By Andrew Soboeiro
When most people picture deportations, they imagine ICE and other Federal agencies rounding up immigrants and sending them out of the country. But ICE lacks the numbers to do much deporting on its own, and thus needs to enlist the cooperation of local law enforcement agencies. The Charlotte-Mecklenburg Police Department in North Carolina is one such agency. Despite having an official policy that forbids asking arrestees about their immigration status, the Charlotte police participate in an ICE program that gathers data on all immigrants they arrest. This controversial policy has led to hundreds of deportations, and recently came under fire for creating a rift between Charlotte police officers and the people they protect.
Guide to 287(g)
Section 287(g) is a program that encourages local police to share data on immigrants they apprehend. Authorized under the Illegal Immigration Reform and Immigrant Responsibility Act of 1996, it lets Federal immigration officials delegate authority to local law enforcement agencies. The Charlotte-Mecklenburg Police Department has participated in this program since 2006. Whenever it arrests someone, it asks them if they are a US citizen and if they were born in the United States. If it finds evidence they are undocumented, it detains them and contacts Federal authorities. The Charlotte police have processed more than 15,000 people in this way and deported hundreds; in 2017 alone, it put 288 people on the path to deportation.

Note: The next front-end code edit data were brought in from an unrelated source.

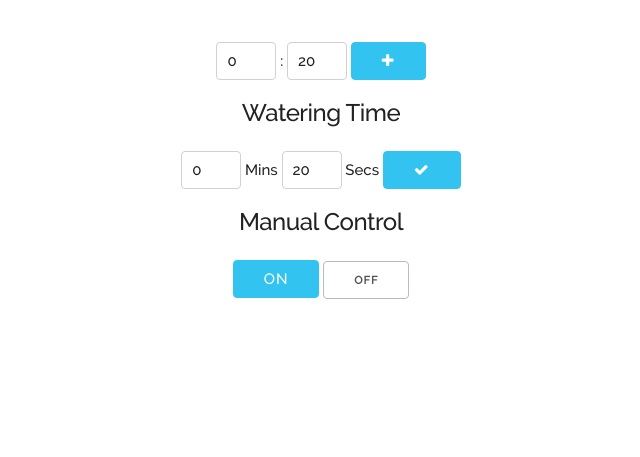
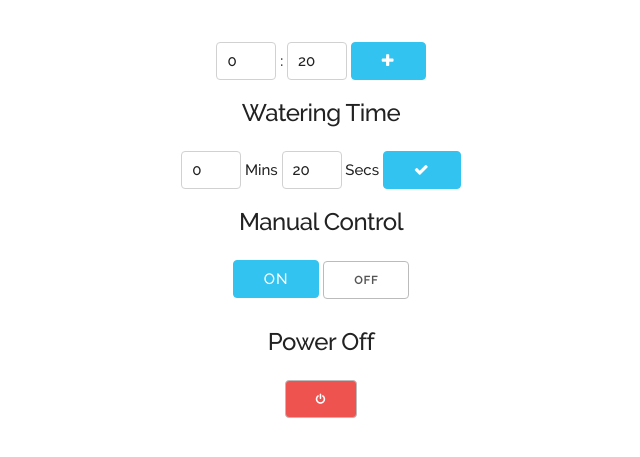
Before and after one commit to vmasdani/valve_service, a website: page index.html in a window 1280 px wide. Shown: the part 115-572 px from the top of the page, without its empty margins (319-959 px from the left). Drawn offline with Linux system fonts and the light colour scheme; no server answers.

Commit message:
Poweroff feature

```diff
--- a/index.html
+++ b/index.html
@@ -4,6 +4,7 @@
     <title>C5/14 Watering System</title>
     <meta name="viewport" content="width=device-width intial-scale=1">
     <meta charset="utf-8">
+    <link rel="manifest" href="/manifest.json">
     <link rel="stylesheet" href="css/skeleton.css">
     <link rel="stylesheet" href="css/normalize.css">
     <link rel="stylesheet" href="css/custom.css">
@@ -31,6 +32,10 @@
       <div>
         <button class="button-primary" onclick="manualControl(1)">ON</button>
         <button class="button" onclick="manualControl(0)">OFF</button>
+      </div>
+      <h5 style="margin-top:15px">Power Off</h5>
+      <div>
+        <button class="button" onclick="powerOff()" style="background-color:#ef5350;color:white"><i class="fa fa-power-off"></i></button>
       </div>
     </div>
   </body>
@@ -188,5 +193,14 @@
       xhttp.send(JSON.stringify(data));
     }
 
+    function powerOff() {
+      const xhttp = new XMLHttpRequest();
+      xhttp.onreadystatechange = function() {
+        console.log(xhttp.status);
+      }
+      xhttp.open('POST', window.location.href + 'poweroff', true);
+      xhttp.setRequestHeader('Content-Type', 'application/json');
+      xhttp.send();
+    }
   </script>
 </html>
```
Also changed, not shown: app.js (+9 -0 lines), 1 other file.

Charlotte’s participation in 287(g) was controversial from the start, but it has attracted particularly strong criticism lately. In light of ICE’s recent raids and the broader anti-immigrant attitude of the Trump Administration, many Charlotteans have argued that their city should not be participating in this initiative. Critics claim it makes immigrants unwilling to cooperate with the police, thereby undermining public safety. Many also believe it violates due process and encourages unfair treatment of arrestees, pointing out that even teenage immigrants have been detained for months as a result of this program.
Despite these negative effects, 287(g) still has its defenders, including Mecklenburg County Sheriff Irwin Carmichael. He believes that the program helps police identify dangerous fugitives who would otherwise fly under the radar. Carmichael is also skeptical of the claim that 287(g) prevents the community from trusting and cooperating with law enforcement, pointing out that local police chiefs have not reported any such problems. Overall, he thinks Charlotte has gained far more than it has lost by cooperating with ICE.
A Choice for Charlotte
Although city council members and other authorities have criticized 287(g), only the Mecklenburg County Sheriff has the authority to end it. Thus as long as Carmichael holds this title, Charlotte will remain in the program. But Charlotteans have the opportunity to vote him out this May. Carmichael is a Democrat, and both of his rivals in the Democratic primary oppose the program. If Democrats unify around one of these candidates in May and then turn out for them in the general election this fall, they can stop this divisive program and reestablish Charlotte’s support for immigrant rights.